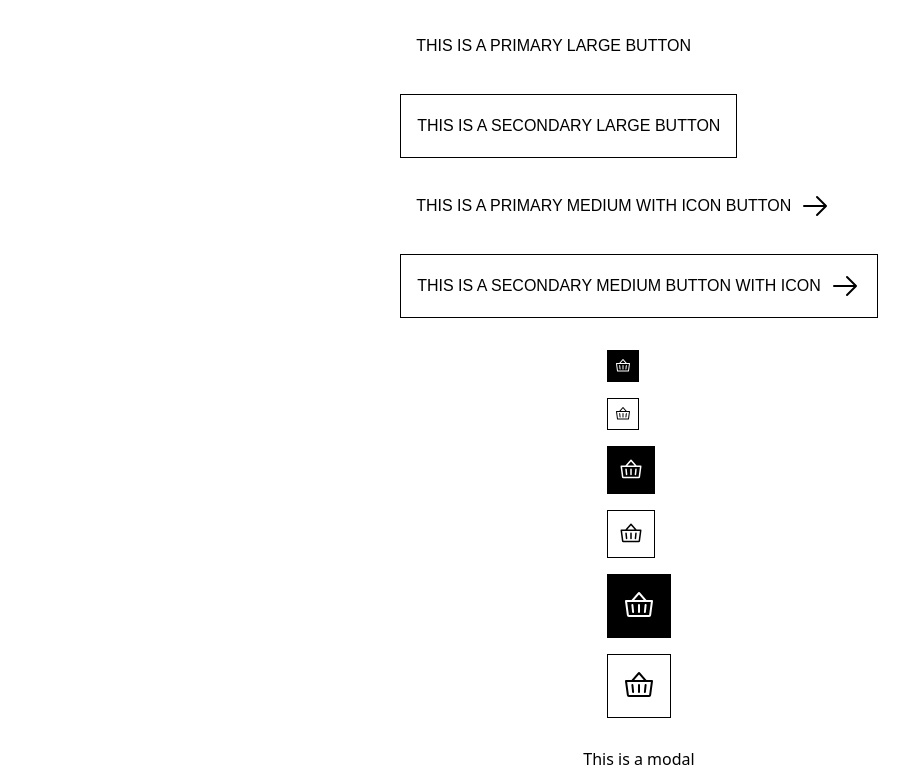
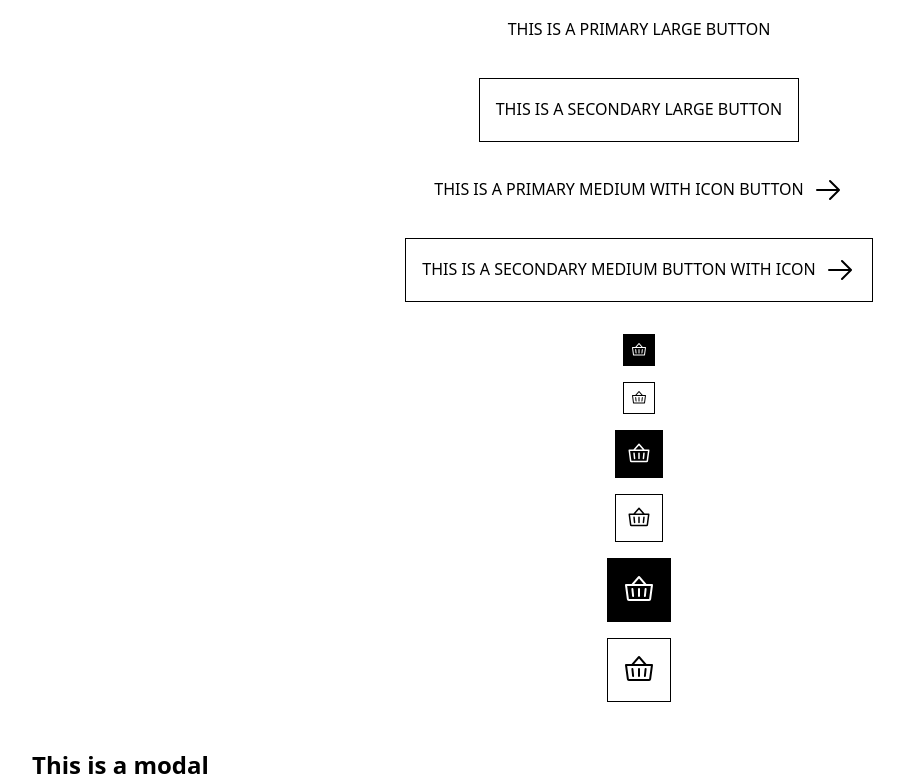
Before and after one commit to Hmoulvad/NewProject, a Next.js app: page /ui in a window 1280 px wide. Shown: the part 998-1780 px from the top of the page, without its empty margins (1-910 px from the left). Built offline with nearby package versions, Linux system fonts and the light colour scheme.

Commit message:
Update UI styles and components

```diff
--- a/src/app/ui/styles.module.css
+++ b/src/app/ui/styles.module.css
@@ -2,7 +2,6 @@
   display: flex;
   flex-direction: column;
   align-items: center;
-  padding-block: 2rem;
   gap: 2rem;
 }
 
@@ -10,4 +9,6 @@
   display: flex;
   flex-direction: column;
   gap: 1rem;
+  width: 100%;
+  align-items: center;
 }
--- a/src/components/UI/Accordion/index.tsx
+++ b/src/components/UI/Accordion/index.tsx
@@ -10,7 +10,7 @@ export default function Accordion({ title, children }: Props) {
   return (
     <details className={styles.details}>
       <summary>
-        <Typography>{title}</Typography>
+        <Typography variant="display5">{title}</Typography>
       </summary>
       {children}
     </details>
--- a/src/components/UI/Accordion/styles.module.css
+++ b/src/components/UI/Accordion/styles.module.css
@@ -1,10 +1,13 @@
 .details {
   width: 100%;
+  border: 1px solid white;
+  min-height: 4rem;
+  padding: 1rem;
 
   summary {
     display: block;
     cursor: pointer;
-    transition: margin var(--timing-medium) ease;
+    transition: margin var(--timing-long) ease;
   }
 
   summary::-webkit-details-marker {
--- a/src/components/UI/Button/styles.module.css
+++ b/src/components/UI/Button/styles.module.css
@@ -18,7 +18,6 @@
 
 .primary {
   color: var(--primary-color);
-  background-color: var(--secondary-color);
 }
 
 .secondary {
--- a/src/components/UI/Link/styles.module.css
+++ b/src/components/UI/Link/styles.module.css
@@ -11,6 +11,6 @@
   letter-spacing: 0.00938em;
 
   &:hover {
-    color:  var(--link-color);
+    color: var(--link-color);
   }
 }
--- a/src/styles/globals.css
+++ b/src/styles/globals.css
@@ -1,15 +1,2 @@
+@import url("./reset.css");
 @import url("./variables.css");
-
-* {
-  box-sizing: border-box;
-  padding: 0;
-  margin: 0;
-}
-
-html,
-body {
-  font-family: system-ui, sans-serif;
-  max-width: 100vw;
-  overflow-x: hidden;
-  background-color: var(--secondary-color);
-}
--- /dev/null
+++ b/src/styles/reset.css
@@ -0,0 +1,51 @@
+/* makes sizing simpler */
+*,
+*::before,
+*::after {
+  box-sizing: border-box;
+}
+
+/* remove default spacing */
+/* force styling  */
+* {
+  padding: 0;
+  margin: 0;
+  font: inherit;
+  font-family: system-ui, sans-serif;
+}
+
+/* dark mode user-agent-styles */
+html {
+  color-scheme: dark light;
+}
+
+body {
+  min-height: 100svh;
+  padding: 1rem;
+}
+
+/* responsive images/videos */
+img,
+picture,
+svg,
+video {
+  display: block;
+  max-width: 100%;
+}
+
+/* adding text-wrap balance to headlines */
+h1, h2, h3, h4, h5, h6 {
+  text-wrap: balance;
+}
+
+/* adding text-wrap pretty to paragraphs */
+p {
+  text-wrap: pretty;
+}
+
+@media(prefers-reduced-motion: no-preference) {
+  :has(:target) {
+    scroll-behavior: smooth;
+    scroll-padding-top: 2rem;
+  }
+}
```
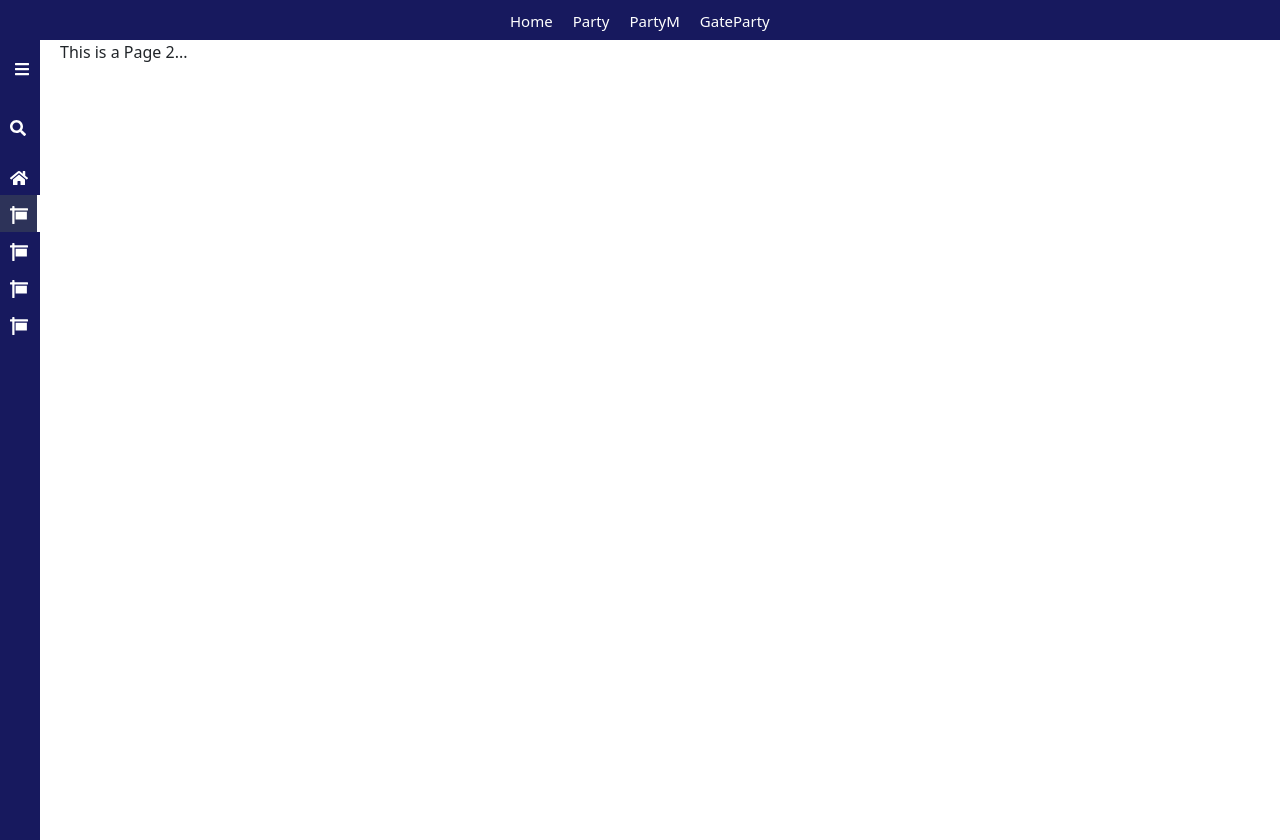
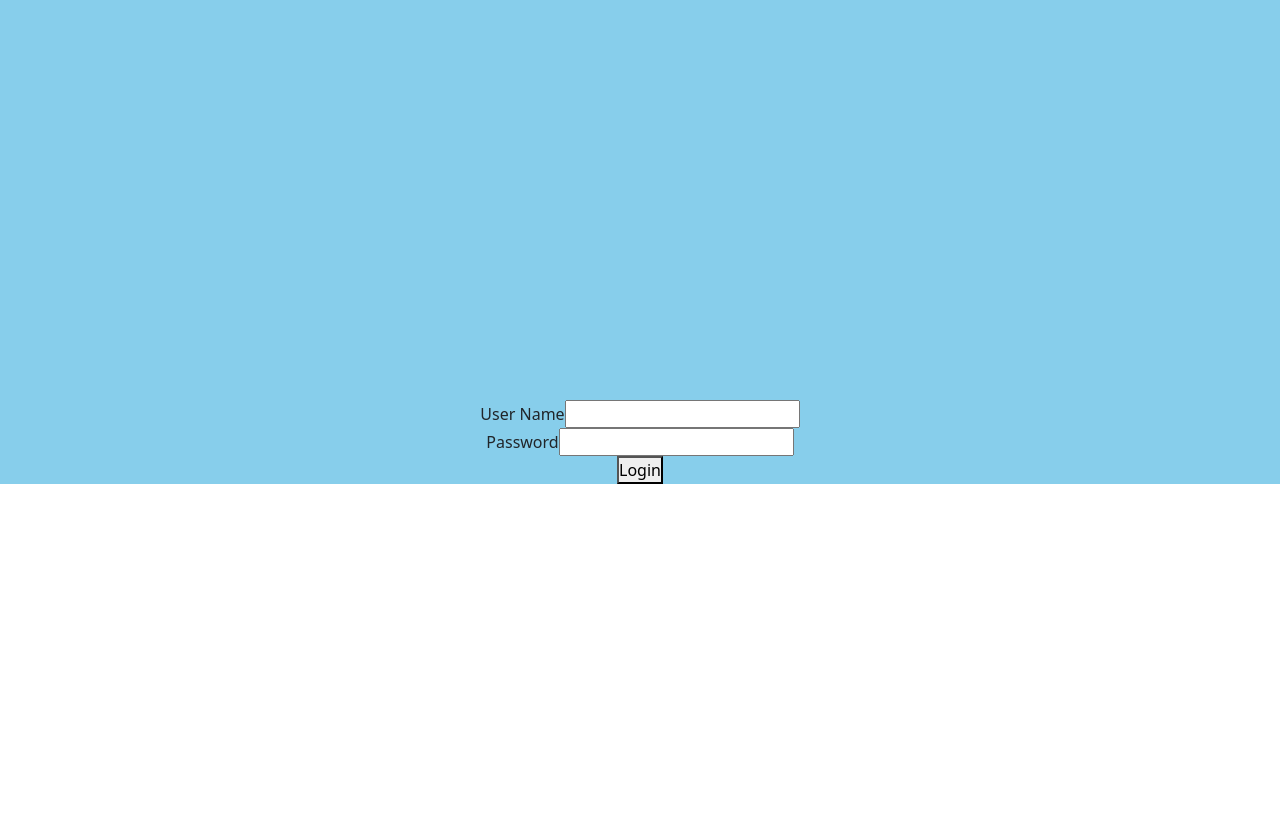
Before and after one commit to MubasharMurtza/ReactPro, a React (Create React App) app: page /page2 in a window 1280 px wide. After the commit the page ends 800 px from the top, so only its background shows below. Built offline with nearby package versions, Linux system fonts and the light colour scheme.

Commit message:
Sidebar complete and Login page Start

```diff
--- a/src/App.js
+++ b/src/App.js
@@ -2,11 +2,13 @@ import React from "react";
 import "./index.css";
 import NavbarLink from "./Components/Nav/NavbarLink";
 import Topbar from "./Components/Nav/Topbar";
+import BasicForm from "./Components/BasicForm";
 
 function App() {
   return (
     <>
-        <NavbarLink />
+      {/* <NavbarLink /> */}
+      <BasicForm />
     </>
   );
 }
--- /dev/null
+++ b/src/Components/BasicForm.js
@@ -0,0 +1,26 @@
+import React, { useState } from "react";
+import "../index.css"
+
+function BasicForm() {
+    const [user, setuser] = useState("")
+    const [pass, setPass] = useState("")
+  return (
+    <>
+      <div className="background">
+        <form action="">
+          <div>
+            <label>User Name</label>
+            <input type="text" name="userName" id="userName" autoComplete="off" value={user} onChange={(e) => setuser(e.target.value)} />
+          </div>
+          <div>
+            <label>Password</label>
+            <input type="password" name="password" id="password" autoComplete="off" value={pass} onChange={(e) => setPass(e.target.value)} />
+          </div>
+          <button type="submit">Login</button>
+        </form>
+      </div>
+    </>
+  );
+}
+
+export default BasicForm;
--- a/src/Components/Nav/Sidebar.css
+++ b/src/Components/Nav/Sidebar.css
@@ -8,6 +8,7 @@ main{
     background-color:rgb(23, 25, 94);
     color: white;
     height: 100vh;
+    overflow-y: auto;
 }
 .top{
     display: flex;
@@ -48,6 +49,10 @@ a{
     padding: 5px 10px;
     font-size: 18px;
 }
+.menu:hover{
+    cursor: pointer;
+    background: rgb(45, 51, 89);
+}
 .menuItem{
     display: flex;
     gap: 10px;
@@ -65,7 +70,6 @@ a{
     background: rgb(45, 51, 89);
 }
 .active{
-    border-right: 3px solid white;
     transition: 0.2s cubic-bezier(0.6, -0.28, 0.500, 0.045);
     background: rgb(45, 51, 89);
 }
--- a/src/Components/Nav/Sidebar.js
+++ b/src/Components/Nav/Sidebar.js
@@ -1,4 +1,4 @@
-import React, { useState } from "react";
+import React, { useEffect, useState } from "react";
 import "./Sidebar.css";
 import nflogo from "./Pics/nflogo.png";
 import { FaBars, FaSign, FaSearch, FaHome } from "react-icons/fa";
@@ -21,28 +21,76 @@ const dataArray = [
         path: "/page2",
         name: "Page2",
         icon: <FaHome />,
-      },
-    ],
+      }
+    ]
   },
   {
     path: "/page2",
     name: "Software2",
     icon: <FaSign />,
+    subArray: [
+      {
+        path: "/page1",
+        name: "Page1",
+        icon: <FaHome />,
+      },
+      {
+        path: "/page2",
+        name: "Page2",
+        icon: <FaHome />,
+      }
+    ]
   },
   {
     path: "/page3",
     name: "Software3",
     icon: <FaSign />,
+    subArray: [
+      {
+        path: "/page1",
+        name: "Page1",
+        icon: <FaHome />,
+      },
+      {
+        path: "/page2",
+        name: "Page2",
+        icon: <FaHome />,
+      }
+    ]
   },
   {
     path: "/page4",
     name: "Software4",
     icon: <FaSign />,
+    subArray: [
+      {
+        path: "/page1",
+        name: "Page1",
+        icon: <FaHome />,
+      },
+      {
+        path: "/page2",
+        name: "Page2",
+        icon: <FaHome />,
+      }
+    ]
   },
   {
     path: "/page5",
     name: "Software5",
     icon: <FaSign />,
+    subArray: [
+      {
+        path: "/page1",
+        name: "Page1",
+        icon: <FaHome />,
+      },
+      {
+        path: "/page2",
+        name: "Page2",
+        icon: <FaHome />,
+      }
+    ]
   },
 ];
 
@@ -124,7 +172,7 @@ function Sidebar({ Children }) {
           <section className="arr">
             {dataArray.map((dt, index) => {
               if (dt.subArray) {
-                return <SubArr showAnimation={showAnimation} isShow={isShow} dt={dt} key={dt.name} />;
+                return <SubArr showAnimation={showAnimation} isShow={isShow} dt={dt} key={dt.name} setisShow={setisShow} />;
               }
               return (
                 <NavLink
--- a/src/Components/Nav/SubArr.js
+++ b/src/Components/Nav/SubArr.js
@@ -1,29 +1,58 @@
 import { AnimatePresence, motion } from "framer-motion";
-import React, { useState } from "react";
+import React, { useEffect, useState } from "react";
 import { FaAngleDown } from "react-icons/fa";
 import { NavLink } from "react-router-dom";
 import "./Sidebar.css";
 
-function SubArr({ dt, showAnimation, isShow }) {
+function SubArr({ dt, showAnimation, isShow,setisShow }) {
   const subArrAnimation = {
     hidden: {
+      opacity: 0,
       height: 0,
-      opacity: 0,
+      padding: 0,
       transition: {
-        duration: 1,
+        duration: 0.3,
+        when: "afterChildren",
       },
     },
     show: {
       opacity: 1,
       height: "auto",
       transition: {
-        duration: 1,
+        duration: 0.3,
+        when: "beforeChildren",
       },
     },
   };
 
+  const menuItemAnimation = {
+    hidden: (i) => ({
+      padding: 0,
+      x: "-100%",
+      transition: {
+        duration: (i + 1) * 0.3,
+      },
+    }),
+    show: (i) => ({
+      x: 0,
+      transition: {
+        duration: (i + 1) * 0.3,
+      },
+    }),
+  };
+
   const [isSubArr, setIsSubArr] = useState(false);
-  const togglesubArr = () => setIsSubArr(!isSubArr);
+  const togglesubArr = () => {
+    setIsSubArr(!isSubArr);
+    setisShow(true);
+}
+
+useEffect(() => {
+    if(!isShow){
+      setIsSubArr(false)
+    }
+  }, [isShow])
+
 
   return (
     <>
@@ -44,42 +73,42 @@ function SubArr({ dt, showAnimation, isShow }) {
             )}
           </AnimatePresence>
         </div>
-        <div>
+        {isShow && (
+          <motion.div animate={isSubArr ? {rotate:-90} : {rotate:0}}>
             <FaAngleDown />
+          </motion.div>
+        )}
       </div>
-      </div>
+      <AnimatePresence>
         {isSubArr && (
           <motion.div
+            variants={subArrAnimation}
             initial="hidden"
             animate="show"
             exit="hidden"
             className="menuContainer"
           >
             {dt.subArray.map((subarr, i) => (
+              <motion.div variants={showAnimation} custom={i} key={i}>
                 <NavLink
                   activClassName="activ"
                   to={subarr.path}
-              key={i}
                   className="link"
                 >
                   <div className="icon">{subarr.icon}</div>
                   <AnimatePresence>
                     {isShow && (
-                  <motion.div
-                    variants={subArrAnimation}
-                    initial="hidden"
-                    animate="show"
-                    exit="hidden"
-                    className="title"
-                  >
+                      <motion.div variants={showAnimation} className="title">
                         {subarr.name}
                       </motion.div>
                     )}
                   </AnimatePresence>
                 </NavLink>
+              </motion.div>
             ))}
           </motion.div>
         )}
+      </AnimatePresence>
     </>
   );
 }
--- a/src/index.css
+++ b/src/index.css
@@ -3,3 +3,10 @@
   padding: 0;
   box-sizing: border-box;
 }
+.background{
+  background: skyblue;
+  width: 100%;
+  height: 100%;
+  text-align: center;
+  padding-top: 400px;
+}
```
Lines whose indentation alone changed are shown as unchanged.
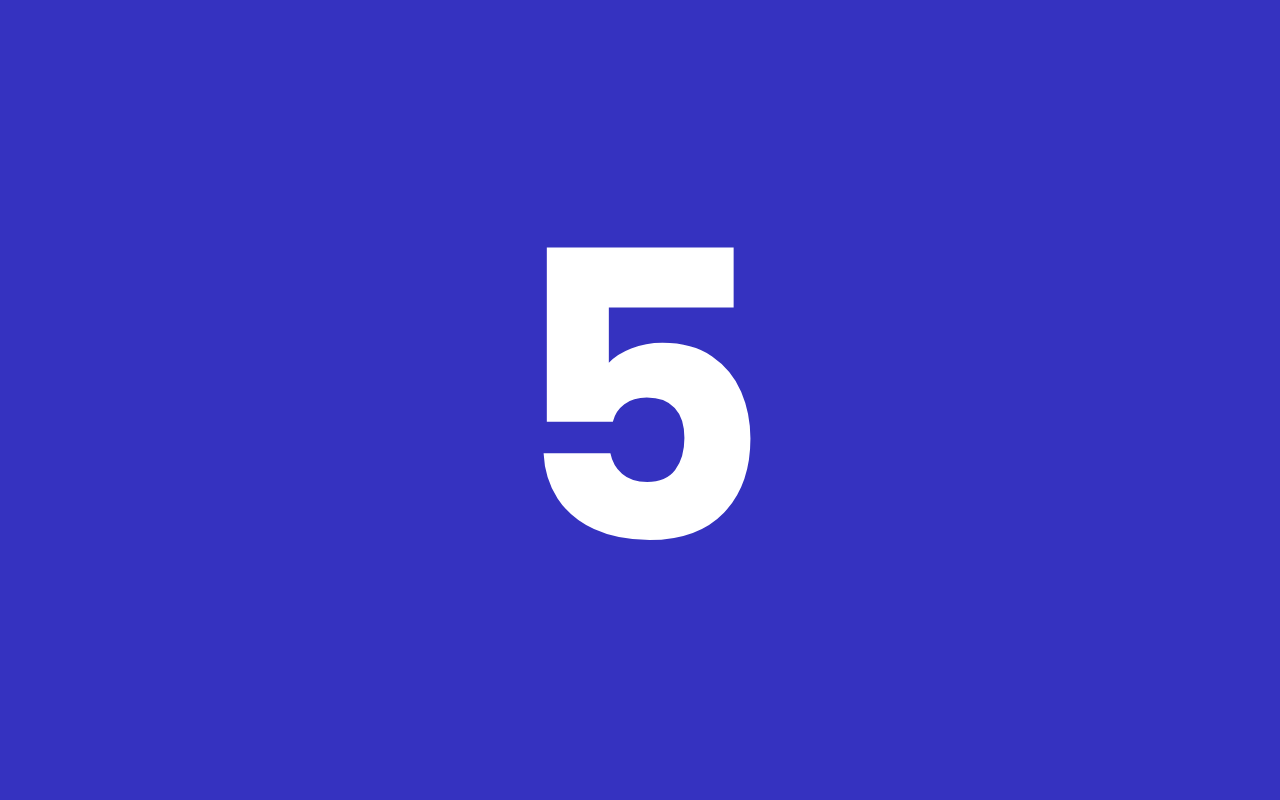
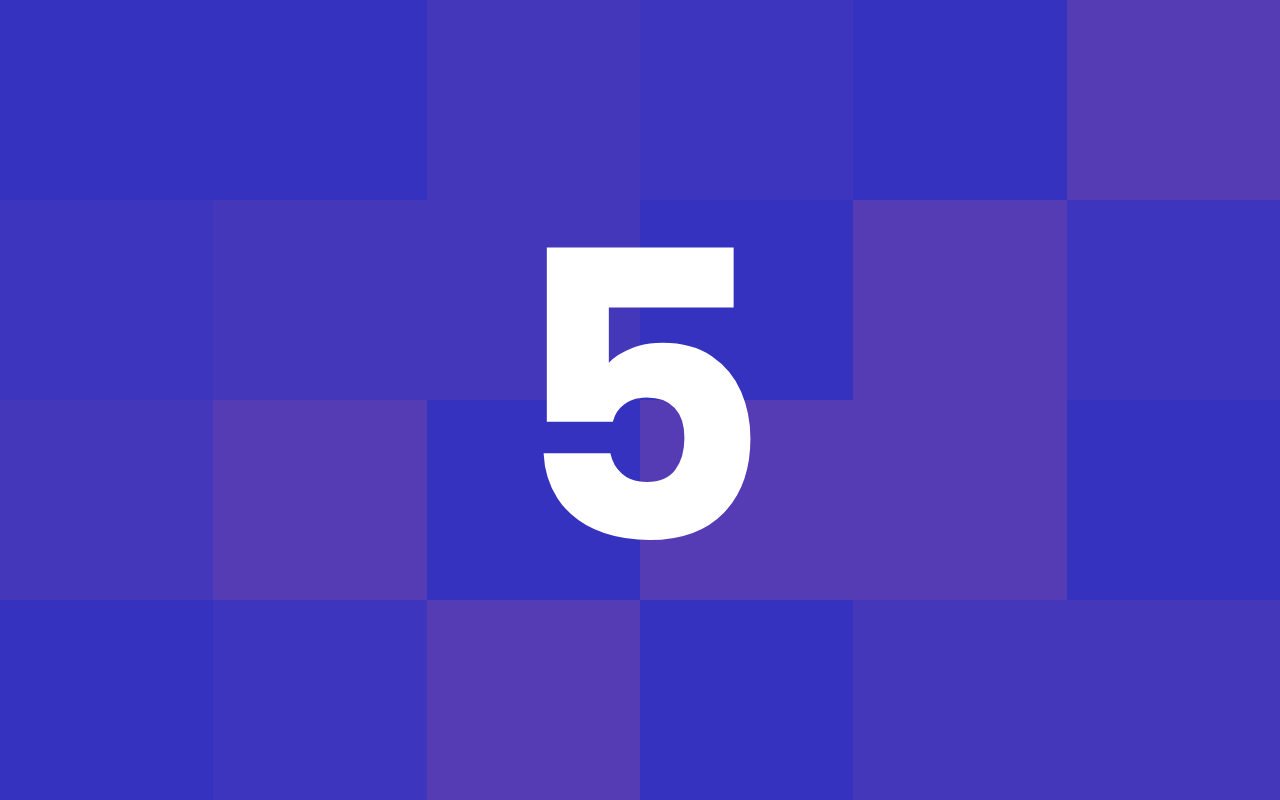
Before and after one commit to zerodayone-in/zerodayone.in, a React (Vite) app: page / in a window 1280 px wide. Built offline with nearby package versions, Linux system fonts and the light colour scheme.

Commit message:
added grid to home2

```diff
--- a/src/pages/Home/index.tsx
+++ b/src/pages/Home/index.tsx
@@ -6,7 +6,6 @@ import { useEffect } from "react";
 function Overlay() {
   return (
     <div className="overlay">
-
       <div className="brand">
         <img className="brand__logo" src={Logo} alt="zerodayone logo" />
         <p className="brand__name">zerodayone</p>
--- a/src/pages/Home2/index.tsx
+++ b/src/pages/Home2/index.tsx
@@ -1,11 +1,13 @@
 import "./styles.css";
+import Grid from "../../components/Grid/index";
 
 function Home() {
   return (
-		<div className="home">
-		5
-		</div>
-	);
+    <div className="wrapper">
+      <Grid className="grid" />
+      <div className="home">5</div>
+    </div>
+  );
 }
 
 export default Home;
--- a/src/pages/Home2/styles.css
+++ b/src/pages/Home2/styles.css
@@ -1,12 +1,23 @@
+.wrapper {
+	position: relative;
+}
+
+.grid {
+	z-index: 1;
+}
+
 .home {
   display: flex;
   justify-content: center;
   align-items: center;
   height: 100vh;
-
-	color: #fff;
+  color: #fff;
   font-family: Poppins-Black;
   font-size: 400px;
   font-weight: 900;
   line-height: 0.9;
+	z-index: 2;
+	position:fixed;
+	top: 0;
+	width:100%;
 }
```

◆ ◆ ◆ ◆ ◆

Work instruction: Pick out each line in the material containing "setuser".

Written response:
+    const [user, setuser] = useState("")
+            <input type="text" name="userName" id="userName" autoComplete="off" value={user} onChange={(e) => setuser(e.target.value)} />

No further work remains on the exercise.